March 8, 2022
By Chart Riggall
The Supreme Court of Georgia has ruled that the victim of alleged sexual abuse by a priest at Marietta’s Saint Joseph’s Catholic Church can sue not only the church, but the archdiocese and archbishop of Atlanta.
The decision overrules a lower court’s ruling that the allegations — by an altar boy who said he was abused by Father J. Douglas Edwards in the 1970s — had exceeded the statute of limitations.
The suit was filed in 2018, a short time after Archbishop of Atlanta Wilton Gregory first acknowledged sexual abuse of children by members of the church. The alleged victim, identified as “Philip Doe,” said the church had systematically covered up abuse by its own priests.
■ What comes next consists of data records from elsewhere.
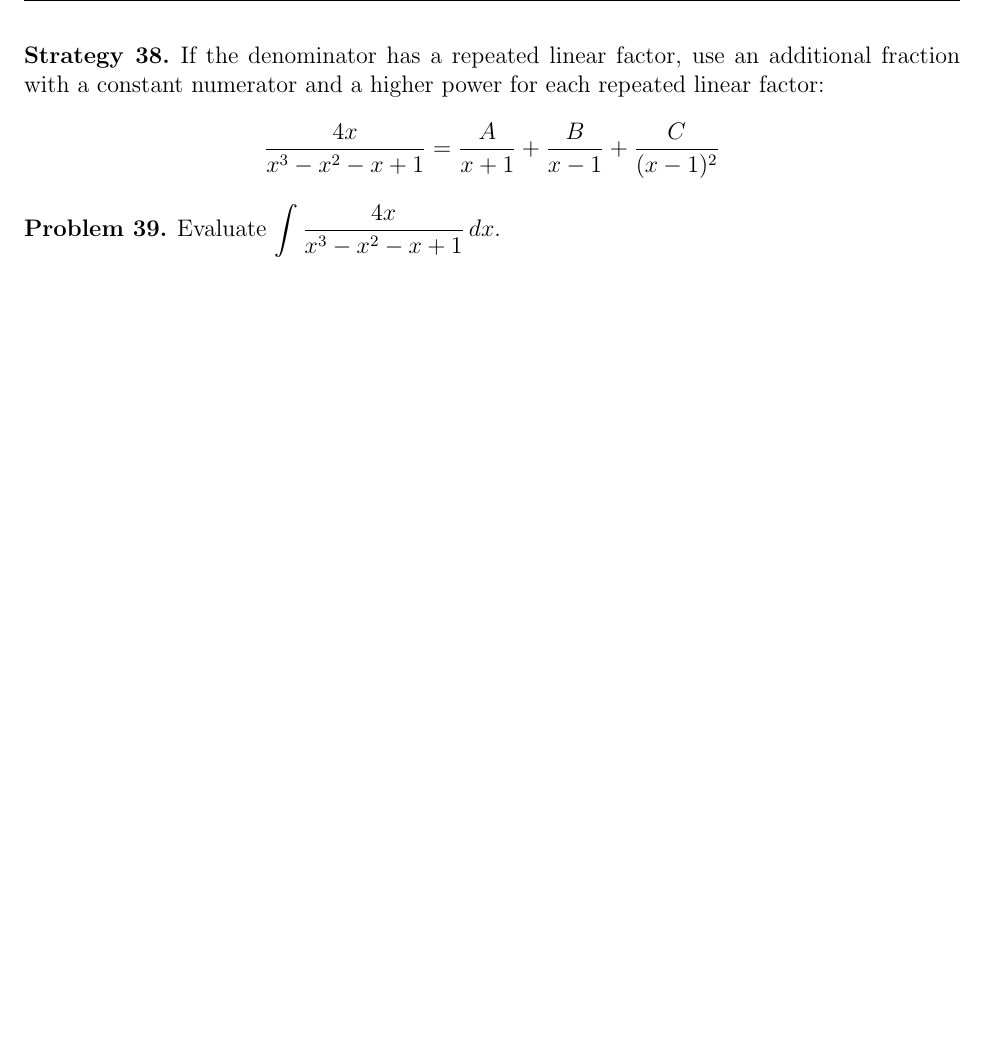
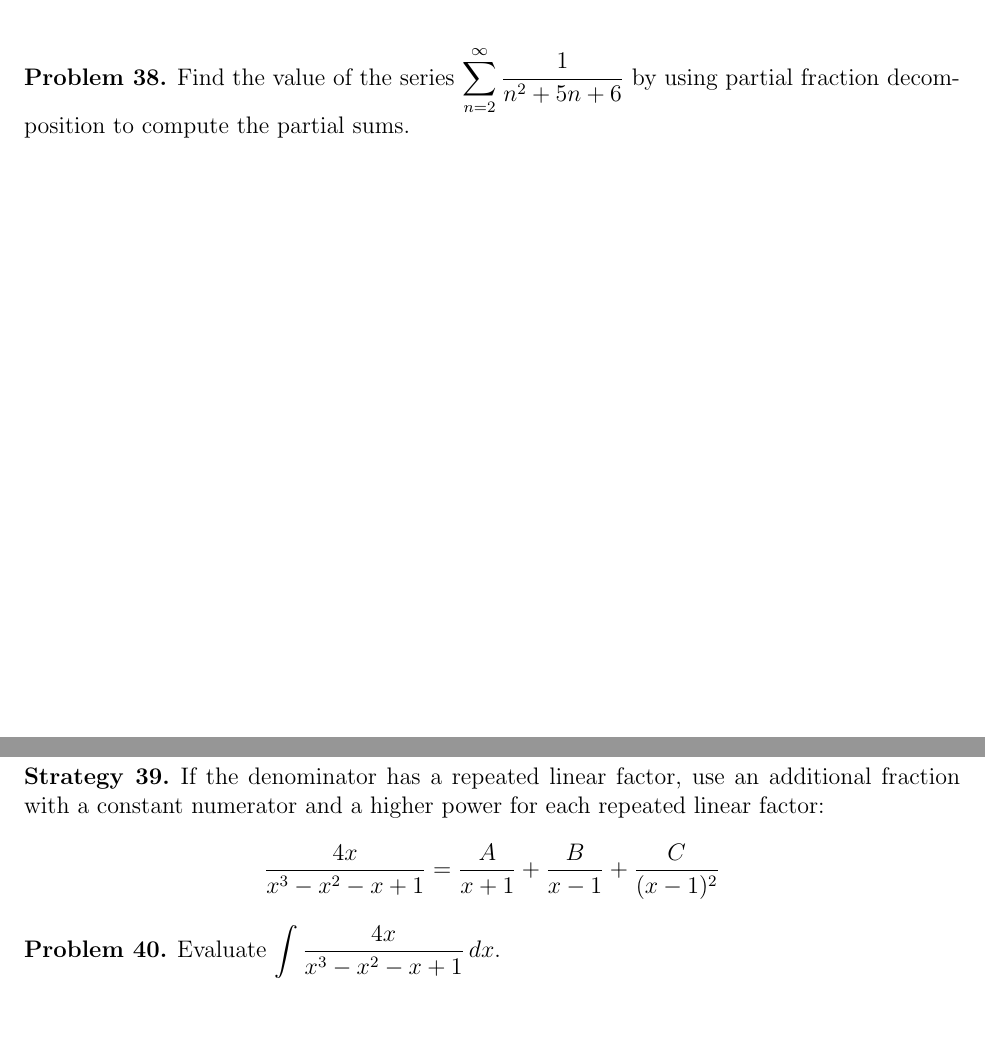
Before and after one commit to StevenClontz/teaching-2014-fall, a LaTeX thesis (chapter07.tex): part of page 14 of 15 before the commit and two parts of pages 14 and 15 of 16 after it, the two joined at a grey line, cut at the place of the change, the shorter picture padded with empty space. Compiled offline with pdfLaTeX.

Commit message:
Add series question

```diff
--- a/chapter07.tex
+++ b/chapter07.tex
@@ -452,5 +454,13 @@ $$\begin{array}{|c|c|c|c|}
 \begin{problem}
  Evaluate $\ds \int \frac{14x^2-8x+5}{(x+1)(1-2x)(x-2)} \, dx$.
+\end{problem}
+
+\vfill
+
+\begin{problem}
+  Find the value of the series
+  $\ds \sum_{n=2}^\infty \frac{1}{n^2+5n+6}$
+  by using partial fraction decomposition to compute the partial sums.
 \end{problem}
 
 \vfill
```
Also changed, not shown: chapter07.pdf, chapter07.tex (2 more changed lines).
Doe charged Edwards, who died in 1997, took groups of boys to a house on Lake Allatoona, where he charged he was molested about eight to 10 times from at least 1976 through 1978. Doe was about 12 to 15 years old at the time.
“As a result of the sexual abuse, Plaintiff has throughout his life suffered from a variety of emotional and psychological problems including but not limited to embarrassment, shame, anger and depression. Plaintiff also experienced a loss of faith and spirituality which were bedrocks of his life prior to the abuse,” the 2018 filing stated.
A trial court previously sided with the church and dismissed the claims on statute of limitations grounds. Doe, however, said the statue should have extended to 2018, when the church admitted it had knowledge of allegations against Edwards.
A Georgia Court of Appeals panel upheld the trial court’s ruling.
“However, in today’s opinion, the Supreme Court determined that Doe’s knowledge that he had claims against Father Edwards for sexual abuse did not necessarily imply that he had any information that the Church had wronged him,” a Supreme Court briefing on the decision said.
Justice Verda Colvin found the claims against Edwards and the church were distinct, and that Doe could pursue his case against the latter.
Her opinion is not a ruling on the merits of the case, which will be based on the evidence presented as the case moves forward.